Nothing says “must read” quite like a Librarian’s stamp of approval! Every month LibraryReads.org releases the top 10 picks for the month, as voted on by Librarians across the country. At the end of the year, Librarians vote for their Favorites of Favorites. Subscribe to Tacoma Library’s e-Newsletter service and get the Library Reads picks and more delivered straight to your inbox. Check … (more)
Nothing says “must read” quite like a Librarian’s stamp of approval! Every month Librarians across the country vote for their favorite newly published books and LibraryReads.org releases the top 10 picks for the month. Subscribe to Tacoma Library’s e-Newsletter service and get the Library Reads picks and more delivered straight to your inbox. Check out the Library Reads picks for July 2016… (more)
From the critics
AgeAdd Age Suitability
SummaryAdd a Summary

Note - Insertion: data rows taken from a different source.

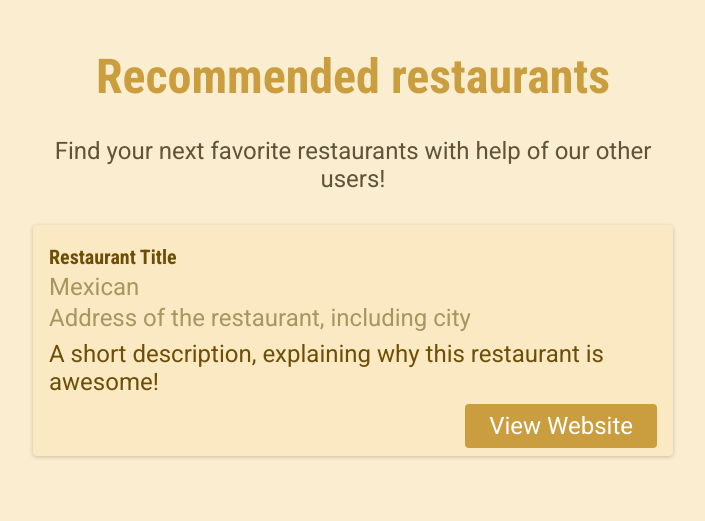
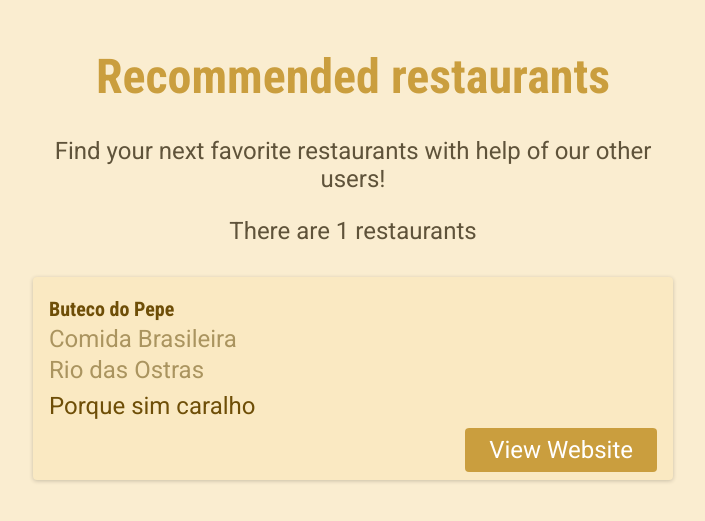
Before and after one commit to pfmello/projeto-express, a Node server app: page /restaurants in a window 1280 px wide. Shown: the part 80-601 px from the top of the page, without its empty margins (287-992 px from the left). Run offline with Node 20, Linux system fonts and the light colour scheme.

Commit message:
Criado templates com código ejs

```diff
--- a/app.js
+++ b/app.js
@@ -13,6 +13,14 @@ app.use(express.static("public"));
 
 //Middleware para json
 app.use(express.urlencoded({ extended: false }));
+const filePath = path.join(__dirname, "data", "restaurants.json");
+
+function getFileData() {
+  const fileData = fs.readFileSync(filePath);
+  const output = JSON.parse(fileData);
+
+  return output;
+}
 
 app.get("/", (req, res) => {
   // const htmlFilePath = path.join(__dirname, "views", "index.html");
@@ -22,7 +30,11 @@ app.get("/", (req, res) => {
 });
 
 app.get("/restaurants", (req, res) => {
-  res.render("restaurants");
+  const storedRestaurants = getFileData();
+  res.render("restaurants", {
+    number: storedRestaurants.length,
+    restaurants: storedRestaurants,
+  });
 });
 
 app.get("/recommend", (req, res) => {
@@ -31,11 +43,7 @@ app.get("/recommend", (req, res) => {
 
 app.post("/recommend", (req, res) => {
   const restaurant = req.body;
-
-  const filePath = path.join(__dirname, "data", "restaurants.json");
-  const fileData = fs.readFileSync(filePath);
-
-  const restaurantes = JSON.parse(fileData);
+  const restaurantes = getFileData();
   restaurantes.push(restaurant);
 
   fs.writeFileSync(filePath, JSON.stringify(restaurantes));
--- a/data/restaurants.json
+++ b/data/restaurants.json
@@ -1,23 +1,9 @@
 [
-  {
-    "name": "Penis Longo",
-    "address": "Rio das Ostras",
-    "cuisine": "Comida",
-    "website": "http://bardopaulao.com",
-    "description": "Porque sim caralho"
-  },
   {
     "name": "Buteco do Pepe",
     "address": "Rio das Ostras",
-    "cuisine": "Comida",
+    "cuisine": "Comida Brasileira",
     "website": "http://botecodopepe.com",
-    "description": "porque eu quero"
-  },
-  {
-    "name": "Buteco do Piru",
-    "address": "Rua do piru",
-    "cuisine": "Comida de penis",
-    "website": "http://botecopiru.com",
-    "description": "Porque é foda"
+    "description": "Porque sim caralho"
   }
 ]
--- a/public/styles/restaurants.css
+++ b/public/styles/restaurants.css
@@ -19,7 +19,7 @@ main {
 }
 
 .restaurant-item h2 {
-  font-family: 'Roboto Condensed', 'Roboto', sans-serif;
+  font-family: "Roboto Condensed", "Roboto", sans-serif;
   font-size: 1.25rem;
   margin: 0.25rem 0;
 }
--- a/views/restaurants.ejs
+++ b/views/restaurants.ejs
@@ -48,23 +48,36 @@
     </aside>
     <main>
       <h1>Recommended restaurants</h1>
+
+      <% if(number === 0) { %>
+
+      <p>Não tem restaurante nessa merda !</p>
+
+      <% } else { %>
+
       <p>Find your next favorite restaurants with help of our other users!</p>
+      <p>There are <%= number %> restaurants</p>
+
+      <% } %>
+
       <ul id="restaurants-list">
+        <% for (let restaurant of restaurants) { %>
+
         <li class="restaurant-item">
           <article>
-            <h2>Restaurant Title</h2>
+            <h2><%= restaurant.name %></h2>
             <div class="restaurant-meta">
-              <p>Mexican</p>
-              <p>Address of the restaurant, including city</p>
+              <p><%= restaurant.cuisine %></p>
+              <p><%= restaurant.address %></p>
             </div>
-            <p>
-              A short description, explaining why this restaurant is awesome!
-            </p>
+            <p><%= restaurant.description %></p>
             <div class="restaurant-actions">
-              <a href="">View Website</a>
+              <a href="<%= restaurant.website %>">View Website</a>
             </div>
           </article>
         </li>
+
+        <% } %>
       </ul>
     </main>
   </body>
```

Lo Blacklock is a travel writer with an outstanding career opportunity- the chance to cover the Aurora, a luxury cruise liner with views of the Northern Lights. Despite her apartment being ransacked right before she leaves, Lo refuses to miss the cruise, though she self-medicates with alcohol and antidepressants to deal with her PTSD and insomnia. On the first evening of the trip, Lo encounters a flustered young woman in Cabin 10 before an awkward dinner with the other journalists, including her ex-boyfriend Ben, the yacht’s owner Lord Bullmer, and his wife Anne who is a cancer patient. Lo wakes up when she hears a scream and a loud splash and runs to the balcony where she thinks she sees a woman’s body in the water. She’s sure it’s the woman she met earlier that day in Cabin 10, but the head of security assures her that the room has been empty the entire time. No one believes Lo due to her drinking, so she spends the rest of the voyage trying to solve the case on her own, even though someone is now threatening Lo herself.
QuotesAdd a Quote
"I love ports. I love the smell of tar and sea air, and the scream of the gulls. Maybe it's years of taking the ferry to France for summer holidays, but a harbor gives me a feeling of freedom in a way that an airport never does. Airports say work and security checks and delays. Ports say... I don't know. Something completely different. Escape, maybe.” - p. 34
There are no notices for this title yet.